*What is being asked*. Could you return all of the entries word for word, minus any pictures?

** The data follows **

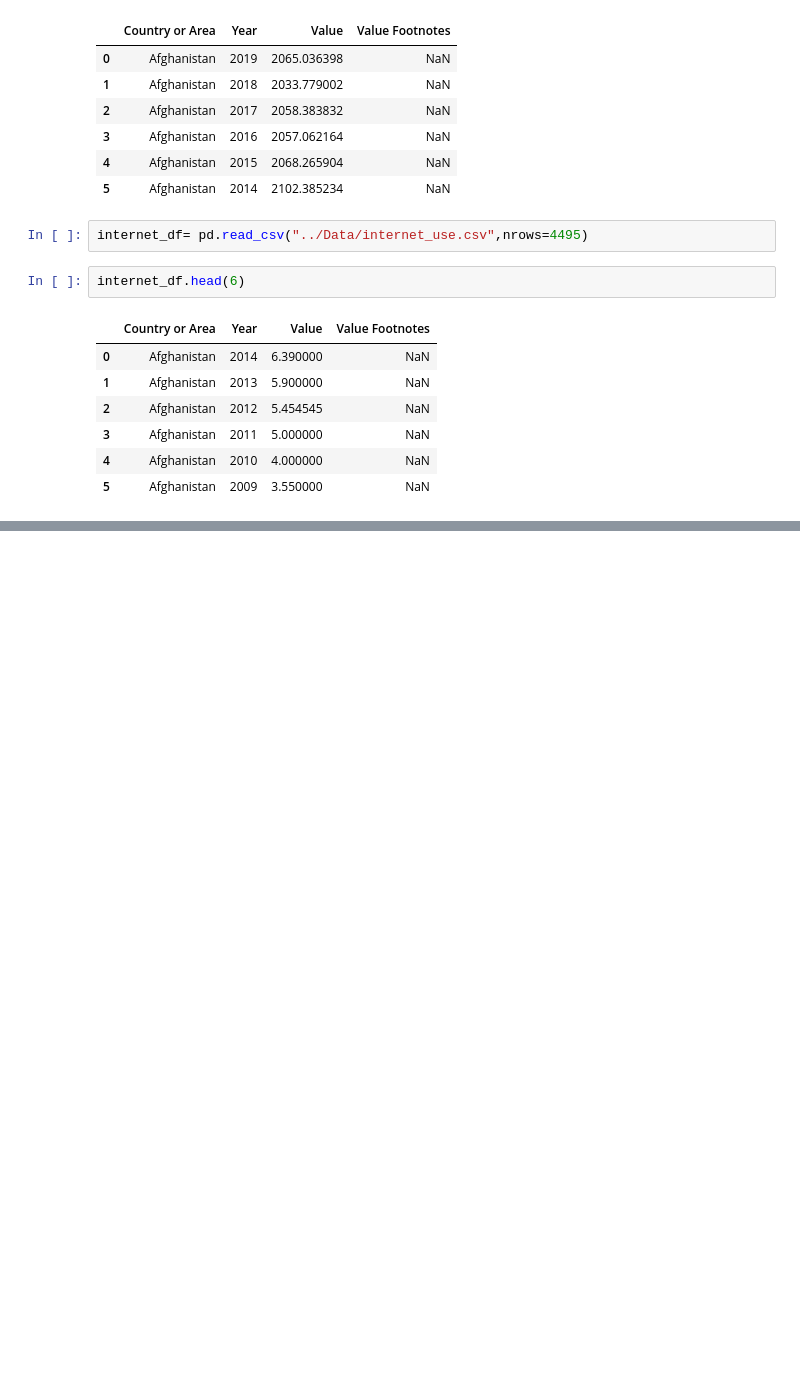
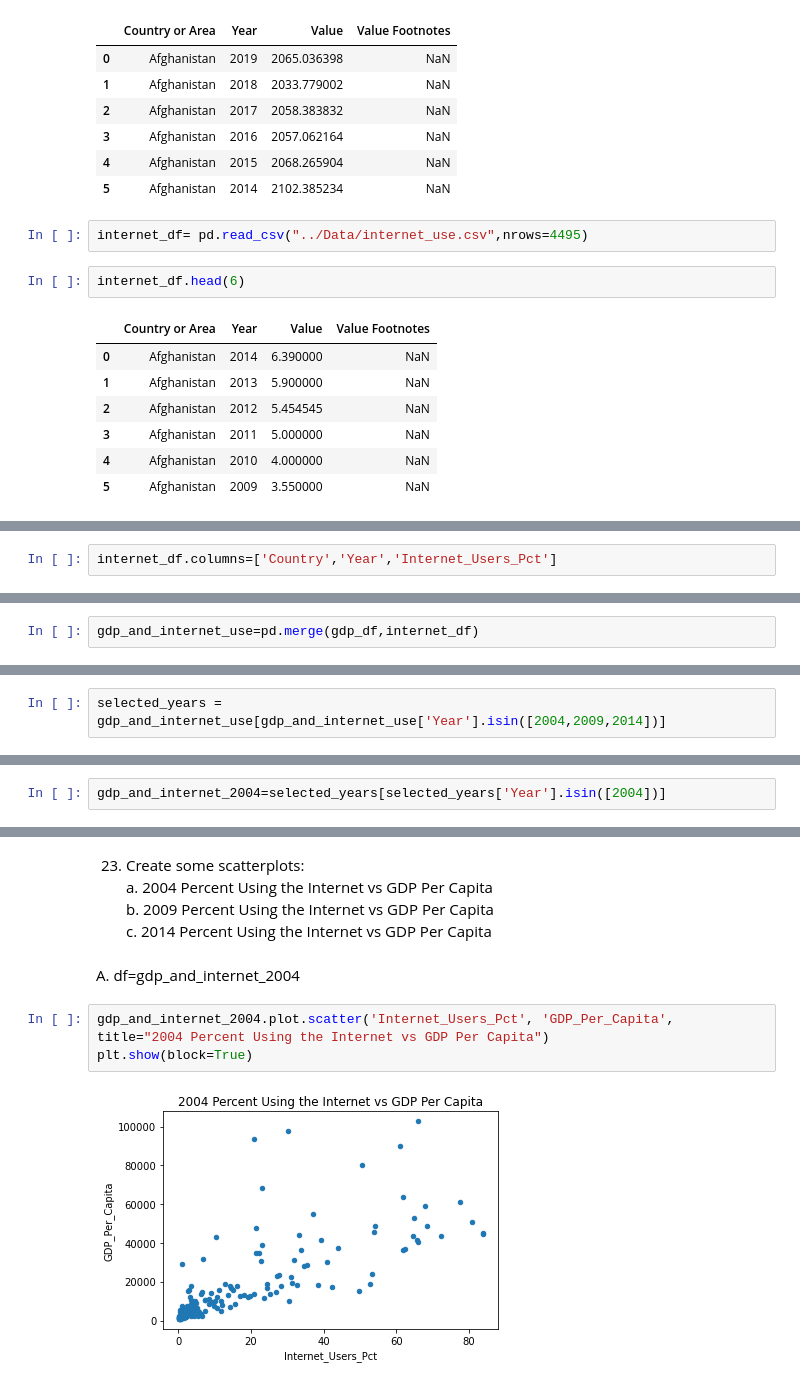
Before and after one commit to NSS-Data-Analytics-Cohort-7/gdp-and-internet-usage-jessw4914, a Jupyter notebook: notebook/Jess_un.ipynb, the cells around one changed output, grey strips where cells are left out. Saved outputs shown, nothing was run; the diff lists cells and outputs as text; blank space fills up the shorter version.

```diff
--- a/notebook/Jess_un.ipynb
+++ b/notebook/Jess_un.ipynb
@@ -33,0 +92,2 @@ internet_df.head(6)
+# %%
+internet_df.columns=['Country','Year','Internet_Users_Pct']
@@ -33,0 +96,2 @@ internet_df.head(6)
+# %%
+gdp_and_internet_use=pd.merge(gdp_df,internet_df)
@@ -33,0 +122,2 @@ internet_df.head(6)
+# %%
+selected_years = gdp_and_internet_use[gdp_and_internet_use['Year'].isin([2004,2009,2014])]
@@ -33,0 +140,2 @@ internet_df.head(6)
+# %%
+gdp_and_internet_2004=selected_years[selected_years['Year'].isin([2004])]
@@ -33,0 +319,12 @@ internet_df.head(6)
+# %% [markdown]
+23.	Create some scatterplots:
+    a.  2004 Percent Using the Internet vs GDP Per Capita
+    b.	2009 Percent Using the Internet vs GDP Per Capita
+    c.	2014 Percent Using the Internet vs GDP Per Capita
+# %% [markdown]
+A.  df=gdp_and_internet_2004
+# %%
+gdp_and_internet_2004.plot.scatter('Internet_Users_Pct', 'GDP_Per_Capita', title="2004 Percent Using the Internet vs GDP Per Capita")
+plt.show(block=True)
+# %% [output]
+[figure, added]
```
Also changed, not shown: parts of 60 cells of this notebook.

** End of The data **

*Reply*.
Before and after one commit to NSS-Data-Analytics-Cohort-7/gdp-and-internet-usage-jessw4914, a Jupyter notebook: notebook/Jess_un.ipynb, the cells around one changed output, grey strips where cells are left out. Saved outputs shown, nothing was run; the diff lists cells and outputs as text; blank space fills up the shorter version.

```diff
--- a/notebook/Jess_un.ipynb
+++ b/notebook/Jess_un.ipynb
@@ -33,0 +92,2 @@ internet_df.head(6)
+# %%
+internet_df.columns=['Country','Year','Internet_Users_Pct']
@@ -33,0 +96,2 @@ internet_df.head(6)
+# %%
+gdp_and_internet_use=pd.merge(gdp_df,internet_df)
@@ -33,0 +122,2 @@ internet_df.head(6)
+# %%
+selected_years = gdp_and_internet_use[gdp_and_internet_use['Year'].isin([2004,2009,2014])]
@@ -33,0 +140,2 @@ internet_df.head(6)
+# %%
+gdp_and_internet_2004=selected_years[selected_years['Year'].isin([2004])]
@@ -33,0 +319,12 @@ internet_df.head(6)
+# %% [markdown]
+23.	Create some scatterplots:
+    a.  2004 Percent Using the Internet vs GDP Per Capita
+    b.	2009 Percent Using the Internet vs GDP Per Capita
+    c.	2014 Percent Using the Internet vs GDP Per Capita
+# %% [markdown]
+A.  df=gdp_and_internet_2004
+# %%
+gdp_and_internet_2004.plot.scatter('Internet_Users_Pct', 'GDP_Per_Capita', title="2004 Percent Using the Internet vs GDP Per Capita")
+plt.show(block=True)
+# %% [output]
+[figure, added]
```
Also changed, not shown: parts of 60 cells of this notebook.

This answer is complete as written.